So Jesus is making a point that will recur often in the scriptures. Wealth – not evil in itself – is a noise that all but inevitably drowns out the voice of God. The love of riches is the root of all evil, says Paul. Prosperity gospel preachers who claim that God is telling you to buy them a Lear Jet have somewhat missed the point of needles’ eyes and camels. The saying, as Mark records it, is in the midst of a series of Jesus-sayings that remind us that the way to God is not a picnic, and the way with God is not a stroll in the park. Jesus and his followers called it the way of the cross and even after two millennia of turning an instrument of execution into pretty jewellery and bumper stickers we haven’t quite rid ourselves of the brutality of that symbol.
Jesus spoke these words in a world that operated on what today might be called a zero sum basis. First century economic were based largely on the premise of a limited-goods society: if I have goods then you miss out, and I will attempt to do all I can to accrue goods with the result that you are increasingly beholden to me to receive even the scraps that fall from the table – as it happens a key to interpreting another Jesus moment, that we shall flag but leave for now. Some of us might recognize that it is ever thus: we may dress it up in a modern economy, but we might note, must note, that the rich do not benefit the poor by their accrual of limited resources. “The rich have got their channels in the bedrooms of the poor” wrote Cohen in a terse exposé of universal exploitation.
Jesus, then, was not mucking around beneath the gentle overtones of humour. But nor of course was he shutting the door on hope. The author of Hebrews describes the word of God – and remember John refers to Jesus as the Word – as sharper than a two edged sword. Jesus himself speaks of the choices he presents as providing no in-between spots – and indeed the witness of his ancestors simply foreshadowed that: chose this day who you will serve. Binaries may be unpopular in post-modern society but in some of the contexts of our faith binaries are a thing. The thing. Though I don’t think here we are talking about choosing heaven or hell, as many would tell us. But that’s a complex subject for another time. What we are choosing is the difficult path that is Christ-following, as against other paths that are not.
The more important point that the author of Hebrews is making is that we are surrendering ourselves to a Saviour, a priest, a God who has been there done that. Matthew and mark make this point when they tell the visual tale of Jesus Temptation in the Wilderness. Whatever we might be seduced by along our journey, Jesus has had bigger issues to deal with. And yes we will fall short – it’s not even that we will succeed. Paul too constantly talks about the human, even the follower-of-Jesus-humans – volition to failure. Except that this is not the end. The Christ who has been there – even to the point of utter godforsakenness, will pick us up, wind us up, patch us up and send us on into his footsteps one again.

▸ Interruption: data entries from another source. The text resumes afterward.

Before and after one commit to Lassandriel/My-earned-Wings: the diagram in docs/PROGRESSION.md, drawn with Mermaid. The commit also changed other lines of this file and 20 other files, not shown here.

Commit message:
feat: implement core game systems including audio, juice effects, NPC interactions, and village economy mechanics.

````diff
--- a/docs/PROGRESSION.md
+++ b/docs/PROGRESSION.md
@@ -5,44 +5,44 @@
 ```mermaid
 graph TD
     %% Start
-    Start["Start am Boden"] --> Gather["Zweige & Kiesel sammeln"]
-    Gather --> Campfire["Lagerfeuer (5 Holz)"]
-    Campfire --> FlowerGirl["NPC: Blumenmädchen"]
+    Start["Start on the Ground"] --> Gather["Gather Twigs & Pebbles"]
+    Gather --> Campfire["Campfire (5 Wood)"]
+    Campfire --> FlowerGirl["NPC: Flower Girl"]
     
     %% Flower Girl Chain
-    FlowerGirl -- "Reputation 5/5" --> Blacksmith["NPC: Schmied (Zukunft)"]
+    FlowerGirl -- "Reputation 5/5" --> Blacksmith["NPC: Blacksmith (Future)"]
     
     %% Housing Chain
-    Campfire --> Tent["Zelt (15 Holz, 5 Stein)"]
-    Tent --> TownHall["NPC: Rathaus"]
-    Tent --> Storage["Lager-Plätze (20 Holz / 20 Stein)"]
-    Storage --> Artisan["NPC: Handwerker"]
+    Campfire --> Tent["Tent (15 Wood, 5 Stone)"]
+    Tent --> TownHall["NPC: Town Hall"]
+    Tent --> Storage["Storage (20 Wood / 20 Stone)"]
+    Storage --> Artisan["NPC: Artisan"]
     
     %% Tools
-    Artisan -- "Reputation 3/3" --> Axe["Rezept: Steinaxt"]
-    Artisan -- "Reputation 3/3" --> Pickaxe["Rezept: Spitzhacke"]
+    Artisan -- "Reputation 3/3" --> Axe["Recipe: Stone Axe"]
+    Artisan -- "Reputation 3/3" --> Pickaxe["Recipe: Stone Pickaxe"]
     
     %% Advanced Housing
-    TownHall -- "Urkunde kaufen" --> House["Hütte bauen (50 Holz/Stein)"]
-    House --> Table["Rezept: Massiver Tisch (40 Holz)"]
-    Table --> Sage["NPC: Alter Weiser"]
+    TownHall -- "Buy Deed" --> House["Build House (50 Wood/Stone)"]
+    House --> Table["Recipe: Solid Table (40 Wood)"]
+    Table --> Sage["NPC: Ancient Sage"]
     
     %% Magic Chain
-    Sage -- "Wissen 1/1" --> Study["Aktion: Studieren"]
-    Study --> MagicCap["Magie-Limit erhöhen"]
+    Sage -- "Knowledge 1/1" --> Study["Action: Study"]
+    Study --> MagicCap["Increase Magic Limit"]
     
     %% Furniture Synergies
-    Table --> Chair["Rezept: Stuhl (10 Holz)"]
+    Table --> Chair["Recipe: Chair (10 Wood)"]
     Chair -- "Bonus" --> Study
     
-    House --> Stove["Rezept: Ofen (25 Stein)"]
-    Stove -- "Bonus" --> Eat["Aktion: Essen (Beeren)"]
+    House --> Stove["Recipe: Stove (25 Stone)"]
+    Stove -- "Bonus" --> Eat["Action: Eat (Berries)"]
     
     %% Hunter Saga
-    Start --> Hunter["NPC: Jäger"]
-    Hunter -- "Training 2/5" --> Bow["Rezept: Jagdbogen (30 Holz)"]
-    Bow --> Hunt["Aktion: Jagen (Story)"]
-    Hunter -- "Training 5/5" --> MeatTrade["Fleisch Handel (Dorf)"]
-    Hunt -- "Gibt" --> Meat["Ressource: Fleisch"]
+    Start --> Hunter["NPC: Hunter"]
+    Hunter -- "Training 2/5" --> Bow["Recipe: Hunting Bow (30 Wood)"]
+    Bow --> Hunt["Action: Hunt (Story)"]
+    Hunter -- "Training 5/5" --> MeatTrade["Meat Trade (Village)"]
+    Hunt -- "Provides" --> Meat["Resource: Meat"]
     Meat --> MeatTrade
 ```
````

And the strange thing is that this side of the grave we won’t see the outcome of the journey. But it’s the journey Jesus leads us on. Scholars give it fancy names – divinization, as I prefer to call it, or theosis, the transformation into the likeness of God that we were always designed to attain from the moment of our creation.
The answer to the infamous kids’ question “are we there yet?” I’m afraid, is no. It is awfully hard to get camels through the eyes of needles, and we have an equally awful lot of distractions from that task. But with the help of God and beyond our sight we can and will.